Scientists said on Wednesday they reached that conclusion based on the discovery of seven little teeth during excavations involving the Panama Canal's expansion, showing monkeys had reached the North American continent far earlier than previously known.
The teeth belonged to Panamacebus transitus, a previously unknown medium-sized monkey species. South America at the time was secluded from other continents, with a strange array of mammals evolving in what 20th century American paleontologist George Gaylord Simpson called "splendid isolation."
How Panamacebus performed the feat is a bit mysterious. After all, seagoing simians seem somewhat suspicious.

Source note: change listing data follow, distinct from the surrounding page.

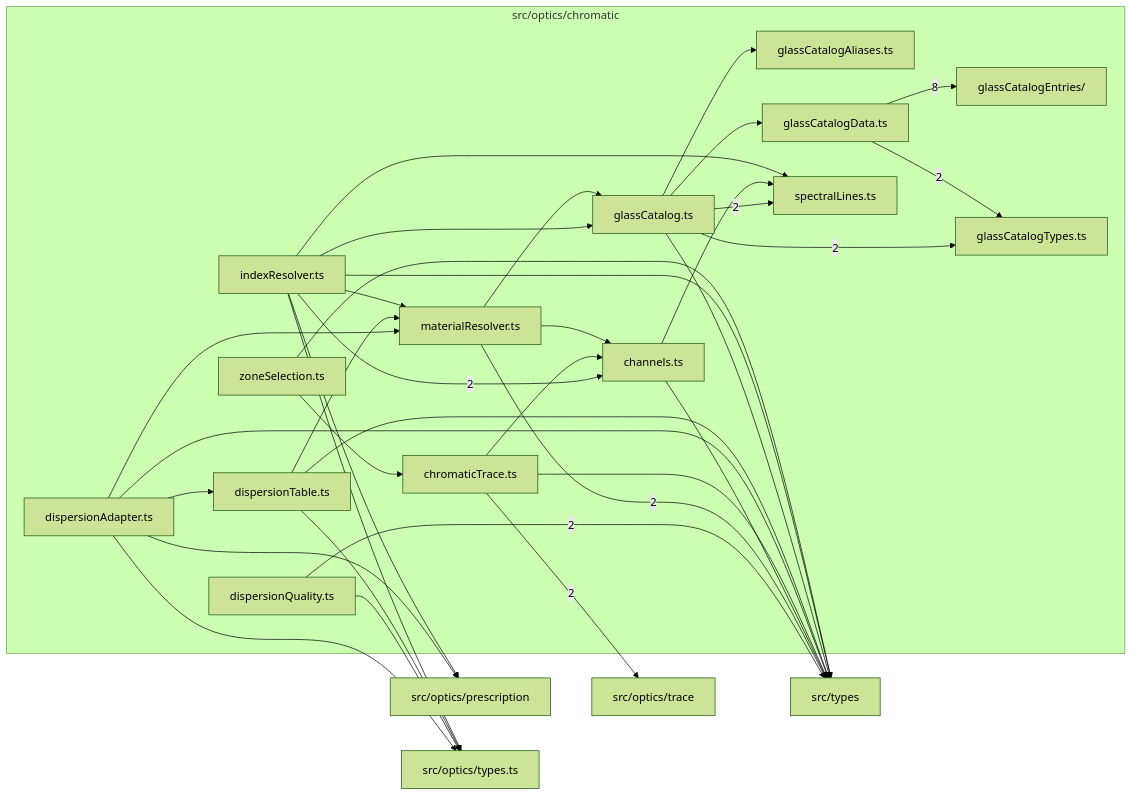
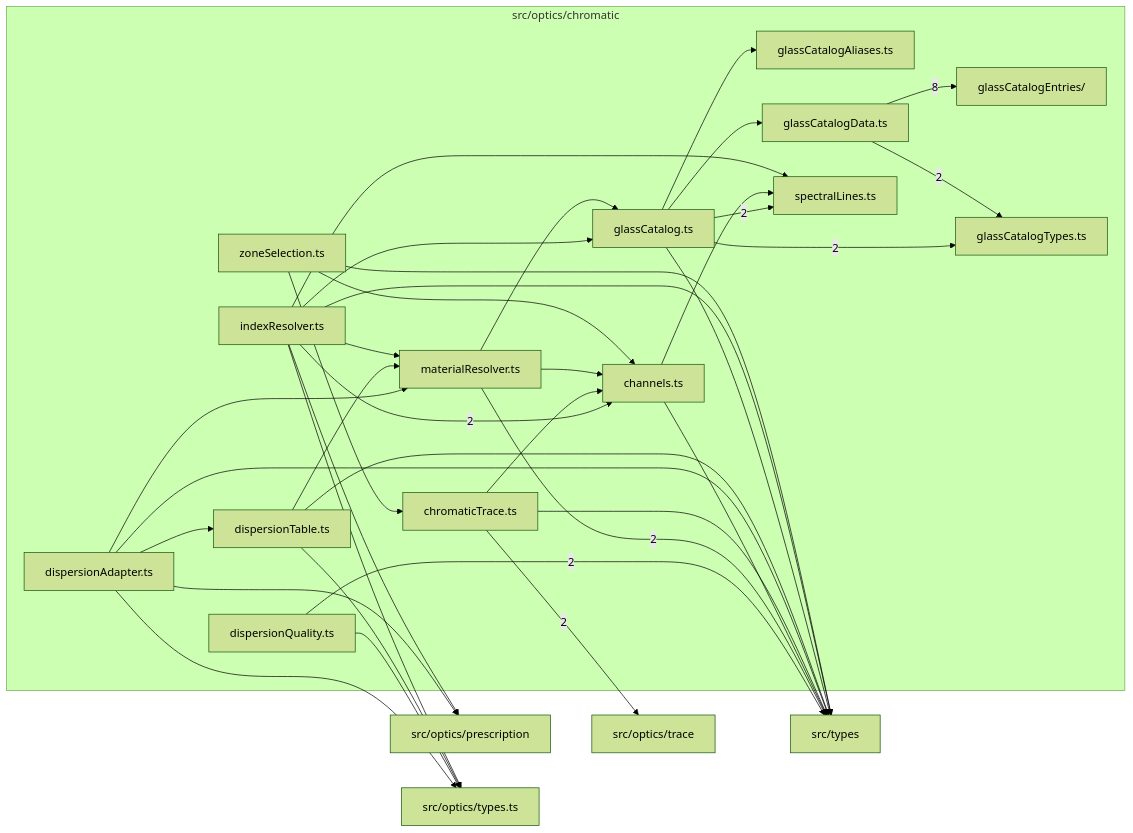
Before and after one commit to ronbuening/LensVisualizer: the diagram in src/optics/chromatic/readme.md, drawn with Mermaid (forest theme). The commit also changed other lines of this file and 6 other files, not shown here.

````diff
--- a/src/optics/chromatic/readme.md
+++ b/src/optics/chromatic/readme.md
@@ -9,57 +9,58 @@
 ```mermaid
 flowchart LR
   subgraph n_src_optics_chromatic["src/optics/chromatic"]
     n_src_optics_chromatic_src_optics_chromatic_glassCatalogEntries["glassCatalogEntries/"]
     n_src_optics_chromatic_src_optics_chromatic_channels_ts["channels.ts"]
     n_src_optics_chromatic_src_optics_chromatic_chromaticTrace_ts["chromaticTrace.ts"]
     n_src_optics_chromatic_src_optics_chromatic_dispersionAdapter_ts["dispersionAdapter.ts"]
     n_src_optics_chromatic_src_optics_chromatic_dispersionQuality_ts["dispersionQuality.ts"]
     n_src_optics_chromatic_src_optics_chromatic_dispersionTable_ts["dispersionTable.ts"]
     n_src_optics_chromatic_src_optics_chromatic_glassCatalog_ts["glassCatalog.ts"]
     n_src_optics_chromatic_src_optics_chromatic_glassCatalogAliases_ts["glassCatalogAliases.ts"]
     n_src_optics_chromatic_src_optics_chromatic_glassCatalogData_ts["glassCatalogData.ts"]
     n_src_optics_chromatic_src_optics_chromatic_glassCatalogTypes_ts["glassCatalogTypes.ts"]
     n_src_optics_chromatic_src_optics_chromatic_indexResolver_ts["indexResolver.ts"]
     n_src_optics_chromatic_src_optics_chromatic_materialResolver_ts["materialResolver.ts"]
     n_src_optics_chromatic_src_optics_chromatic_spectralLines_ts["spectralLines.ts"]
     n_src_optics_chromatic_src_optics_chromatic_zoneSelection_ts["zoneSelection.ts"]
   end
   n_external_src_optics_trace["src/optics/trace"]
   n_external_src_types["src/types"]
   n_external_src_optics_prescription["src/optics/prescription"]
   n_external_src_optics_types_ts["src/optics/types.ts"]
   n_src_optics_chromatic_src_optics_chromatic_glassCatalogData_ts --> |8| n_src_optics_chromatic_src_optics_chromatic_glassCatalogEntries
   n_src_optics_chromatic_src_optics_chromatic_chromaticTrace_ts --> |2| n_external_src_optics_trace
   n_src_optics_chromatic_src_optics_chromatic_dispersionQuality_ts --> |2| n_external_src_types
   n_src_optics_chromatic_src_optics_chromatic_materialResolver_ts --> |2| n_external_src_types
   n_src_optics_chromatic_src_optics_chromatic_indexResolver_ts --> |2| n_src_optics_chromatic_src_optics_chromatic_channels_ts
   n_src_optics_chromatic_src_optics_chromatic_glassCatalog_ts --> |2| n_src_optics_chromatic_src_optics_chromatic_glassCatalogTypes_ts
   n_src_optics_chromatic_src_optics_chromatic_glassCatalogData_ts --> |2| n_src_optics_chromatic_src_optics_chromatic_glassCatalogTypes_ts
   n_src_optics_chromatic_src_optics_chromatic_glassCatalog_ts --> |2| n_src_optics_chromatic_src_optics_chromatic_spectralLines_ts
   n_src_optics_chromatic_src_optics_chromatic_dispersionAdapter_ts --> n_external_src_optics_prescription
   n_src_optics_chromatic_src_optics_chromatic_indexResolver_ts --> n_external_src_optics_prescription
   n_src_optics_chromatic_src_optics_chromatic_dispersionAdapter_ts --> n_external_src_optics_types_ts
   n_src_optics_chromatic_src_optics_chromatic_dispersionQuality_ts --> n_external_src_optics_types_ts
   n_src_optics_chromatic_src_optics_chromatic_dispersionTable_ts --> n_external_src_optics_types_ts
   n_src_optics_chromatic_src_optics_chromatic_indexResolver_ts --> n_external_src_optics_types_ts
   n_src_optics_chromatic_src_optics_chromatic_channels_ts --> n_external_src_types
   n_src_optics_chromatic_src_optics_chromatic_chromaticTrace_ts --> n_external_src_types
   n_src_optics_chromatic_src_optics_chromatic_dispersionAdapter_ts --> n_external_src_types
   n_src_optics_chromatic_src_optics_chromatic_dispersionTable_ts --> n_external_src_types
   n_src_optics_chromatic_src_optics_chromatic_glassCatalog_ts --> n_external_src_types
   n_src_optics_chromatic_src_optics_chromatic_indexResolver_ts --> n_external_src_types
   n_src_optics_chromatic_src_optics_chromatic_zoneSelection_ts --> n_external_src_types
   n_src_optics_chromatic_src_optics_chromatic_chromaticTrace_ts --> n_src_optics_chromatic_src_optics_chromatic_channels_ts
   n_src_optics_chromatic_src_optics_chromatic_materialResolver_ts --> n_src_optics_chromatic_src_optics_chromatic_channels_ts
+  n_src_optics_chromatic_src_optics_chromatic_zoneSelection_ts --> n_src_optics_chromatic_src_optics_chromatic_channels_ts
   n_src_optics_chromatic_src_optics_chromatic_zoneSelection_ts --> n_src_optics_chromatic_src_optics_chromatic_chromaticTrace_ts
   n_src_optics_chromatic_src_optics_chromatic_dispersionAdapter_ts --> n_src_optics_chromatic_src_optics_chromatic_dispersionTable_ts
   n_src_optics_chromatic_src_optics_chromatic_indexResolver_ts --> n_src_optics_chromatic_src_optics_chromatic_glassCatalog_ts
   n_src_optics_chromatic_src_optics_chromatic_materialResolver_ts --> n_src_optics_chromatic_src_optics_chromatic_glassCatalog_ts
   n_src_optics_chromatic_src_optics_chromatic_glassCatalog_ts --> n_src_optics_chromatic_src_optics_chromatic_glassCatalogAliases_ts
   n_src_optics_chromatic_src_optics_chromatic_glassCatalog_ts --> n_src_optics_chromatic_src_optics_chromatic_glassCatalogData_ts
   n_src_optics_chromatic_src_optics_chromatic_dispersionAdapter_ts --> n_src_optics_chromatic_src_optics_chromatic_materialResolver_ts
   n_src_optics_chromatic_src_optics_chromatic_dispersionTable_ts --> n_src_optics_chromatic_src_optics_chromatic_materialResolver_ts
   n_src_optics_chromatic_src_optics_chromatic_indexResolver_ts --> n_src_optics_chromatic_src_optics_chromatic_materialResolver_ts
   n_src_optics_chromatic_src_optics_chromatic_channels_ts --> n_src_optics_chromatic_src_optics_chromatic_spectralLines_ts
   n_src_optics_chromatic_src_optics_chromatic_indexResolver_ts --> n_src_optics_chromatic_src_optics_chromatic_spectralLines_ts
 ```
````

"Panama represents the southernmost extreme of the North American continent at that time," said Jonathan Bloch, a vertebrate paleontology curator at the Florida Museum of Natural History on the University of Florida campus.

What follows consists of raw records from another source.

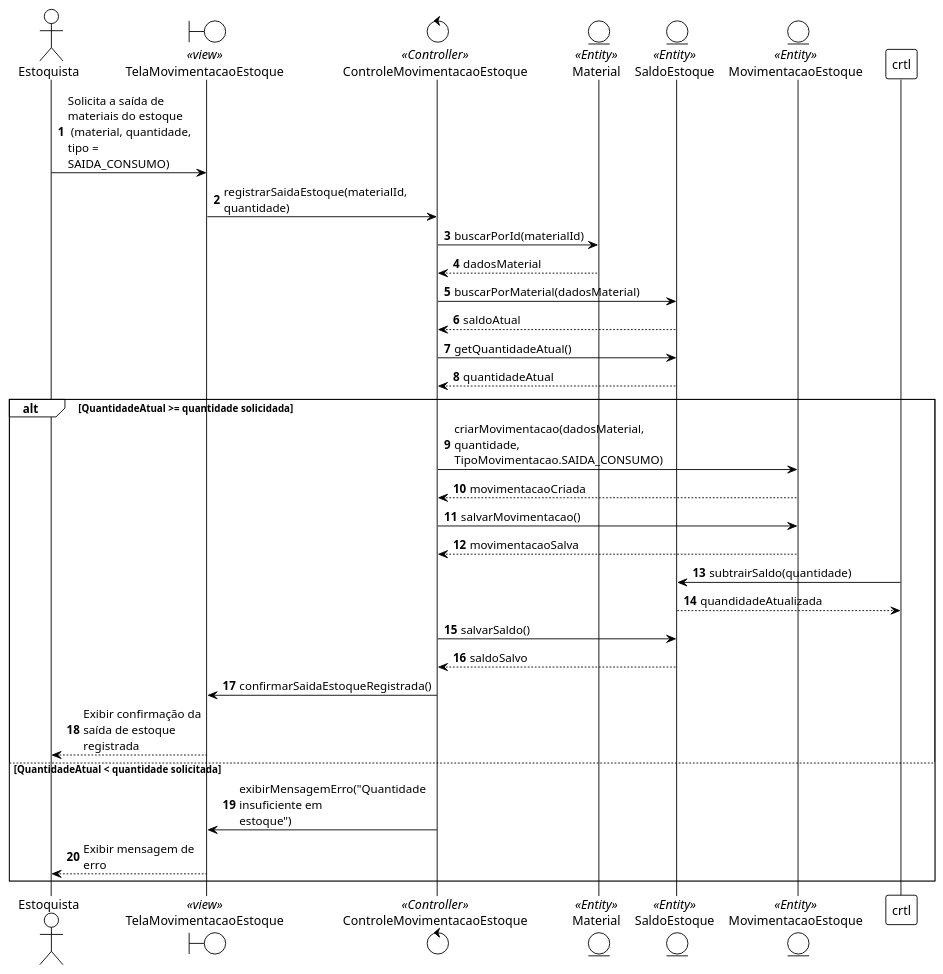
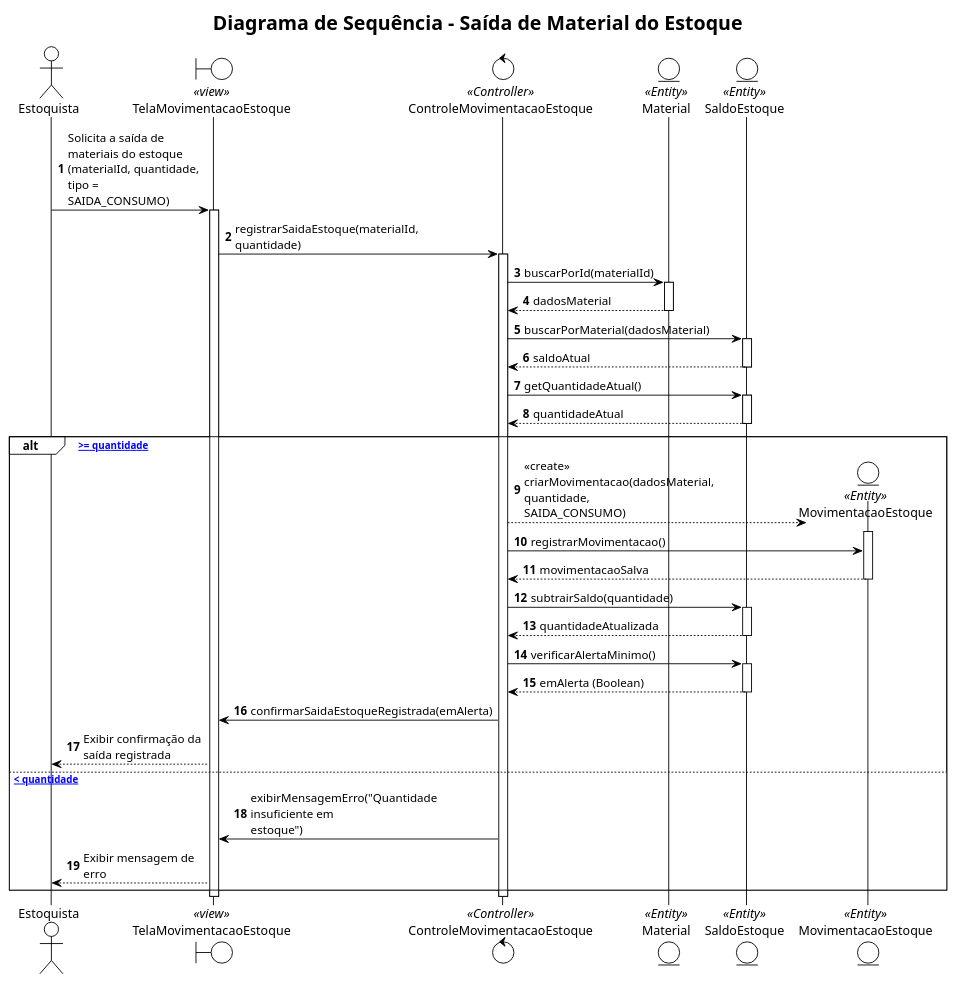
The diagram in Diagramas dinamicos/Modulo Estoque/EstoquesSaida.puml (bernardoanobrega/oBRAS), drawn with PlantUML before and after one commit. The commit also changed 10 other files, not shown here.

```diff
--- a/Diagramas dinamicos/Modulo Estoque/EstoquesSaida.puml
+++ b/Diagramas dinamicos/Modulo Estoque/EstoquesSaida.puml
@@ -1,45 +1,61 @@
-@startuml
+@startuml estoques-saida-sequence
 !theme plain
+title Diagrama de Sequência - Saída de Material do Estoque
 skinparam maxMessageSize 150
 autonumber
 
 actor "Estoquista" as user
 boundary "TelaMovimentacaoEstoque" as view <<view>>
 control "ControleMovimentacaoEstoque" as ctrl <<Controller>>
 entity "Material" as material <<Entity>>
 entity "SaldoEstoque" as saldo <<Entity>>
 entity "MovimentacaoEstoque" as movimentacao <<Entity>>
 
-user -> view : Solicita a saída de materiais do estoque\n (material, quantidade, tipo = SAIDA_CONSUMO)
+user -> view : Solicita a saída de materiais do estoque\n(materialId, quantidade, tipo = SAIDA_CONSUMO)
+activate view
+
 view -> ctrl : registrarSaidaEstoque(materialId, quantidade)
+activate ctrl
 
 ctrl -> material : buscarPorId(materialId)
-return dadosMaterial
+activate material
+material --> ctrl : dadosMaterial
+deactivate material
 
 ctrl -> saldo : buscarPorMaterial(dadosMaterial)
-return saldoAtual
+activate saldo
+saldo --> ctrl : saldoAtual
+deactivate saldo
 
 ctrl -> saldo : getQuantidadeAtual()
-return quantidadeAtual
+activate saldo
+saldo --> ctrl : quantidadeAtual
+deactivate saldo
 
-alt QuantidadeAtual >= quantidade solicidada
-    ctrl -> movimentacao : criarMovimentacao(dadosMaterial, quantidade, TipoMovimentacao.SAIDA_CONSUMO)
-    return movimentacaoCriada
+alt [quantidadeAtual >= quantidade]
+    ctrl --> movimentacao ** : <<create>> criarMovimentacao(dadosMaterial, quantidade, SAIDA_CONSUMO)
+    activate movimentacao
+    ctrl -> movimentacao : registrarMovimentacao()
+    movimentacao --> ctrl : movimentacaoSalva
+    deactivate movimentacao
 
-    ctrl -> movimentacao : salvarMovimentacao()
-    return movimentacaoSalva
+    ctrl -> saldo : subtrairSaldo(quantidade)
+    activate saldo
+    saldo --> ctrl : quantidadeAtualizada
+    deactivate saldo
 
-    crtl -> saldo : subtrairSaldo(quantidade)
-    return quandidadeAtualizada
+    ctrl -> saldo : verificarAlertaMinimo()
+    activate saldo
+    saldo --> ctrl : emAlerta (Boolean)
+    deactivate saldo
 
-    ctrl -> saldo : salvarSaldo()
-    return saldoSalvo
-
-    ctrl -> view : confirmarSaidaEstoqueRegistrada()
-    view --> user : Exibir confirmação da saída de estoque registrada
-else QuantidadeAtual < quantidade solicitada
+    ctrl -> view : confirmarSaidaEstoqueRegistrada(emAlerta)
+    view --> user : Exibir confirmação da saída registrada
+else [quantidadeAtual < quantidade]
     ctrl -> view : exibirMensagemErro("Quantidade insuficiente em estoque")
-    view --> user : Exibir mensagem de erro 
+    view --> user : Exibir mensagem de erro
 end
 
+deactivate ctrl
+deactivate view
 @enduml
```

"It may have swum across, but this would have required covering a distance of more than 100 miles, a difficult feat for sure. It's more likely that it unintentionally rafted across on mats of vegetation," Bloch added.
Bloch said as far as anyone knows these monkeys were the only mammals that managed to cross the seaway from South America to reach present-day Panama. While South American giant ground sloths managed to reach North America about 9 million years ago, it was not until about 3.5 million years ago that the Isthmus of Panama formed, allowing animals to begin trekking in large numbers between the continents in one of the biggest mixing of species on record.

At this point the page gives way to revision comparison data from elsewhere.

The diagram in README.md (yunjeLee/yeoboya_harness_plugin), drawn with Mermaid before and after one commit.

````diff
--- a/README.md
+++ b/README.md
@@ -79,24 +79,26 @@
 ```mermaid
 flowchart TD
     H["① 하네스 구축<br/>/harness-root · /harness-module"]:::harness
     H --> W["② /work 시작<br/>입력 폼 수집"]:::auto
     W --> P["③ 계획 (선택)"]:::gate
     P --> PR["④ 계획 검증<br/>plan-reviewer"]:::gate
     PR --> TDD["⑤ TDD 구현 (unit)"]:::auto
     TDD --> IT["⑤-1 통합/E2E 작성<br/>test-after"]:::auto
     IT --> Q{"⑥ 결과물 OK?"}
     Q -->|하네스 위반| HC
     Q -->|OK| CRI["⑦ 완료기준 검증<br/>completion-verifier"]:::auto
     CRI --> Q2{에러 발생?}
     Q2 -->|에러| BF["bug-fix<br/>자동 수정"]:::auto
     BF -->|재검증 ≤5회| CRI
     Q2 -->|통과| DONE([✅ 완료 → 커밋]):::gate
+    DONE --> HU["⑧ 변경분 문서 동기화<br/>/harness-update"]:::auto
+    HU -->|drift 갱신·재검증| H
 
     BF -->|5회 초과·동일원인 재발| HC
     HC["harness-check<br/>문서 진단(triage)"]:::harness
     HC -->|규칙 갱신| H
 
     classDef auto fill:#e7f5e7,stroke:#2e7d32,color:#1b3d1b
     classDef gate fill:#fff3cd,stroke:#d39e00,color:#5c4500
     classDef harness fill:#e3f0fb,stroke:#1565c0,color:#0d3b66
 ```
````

Bloch said learning that monkeys lived then in North America was a "mind-bending discovery" because it had long been accepted that they simply did not exist there at that time.
It would be akin to learning that Australia's kangaroos and koalas live in the wilds of Asia today.
Monkeys originated in Africa and later spread to other parts of the world. Scientists believe monkeys made an even lengthier transoceanic voyage, perhaps 37 million years ago, when they transited from Africa to South America, also probably on floating debris.
Bloch said the seven teeth, the largest of which were molars about one-fifth of an inch (5 mm) long, were unmistakable as belonging to a South American monkey, and their shape showed Panamacebus had a diet of fruit in its tropical forest environment.
The research was published in the journal Nature.
Reporting by Will Dunham; Editing by Sandra Maler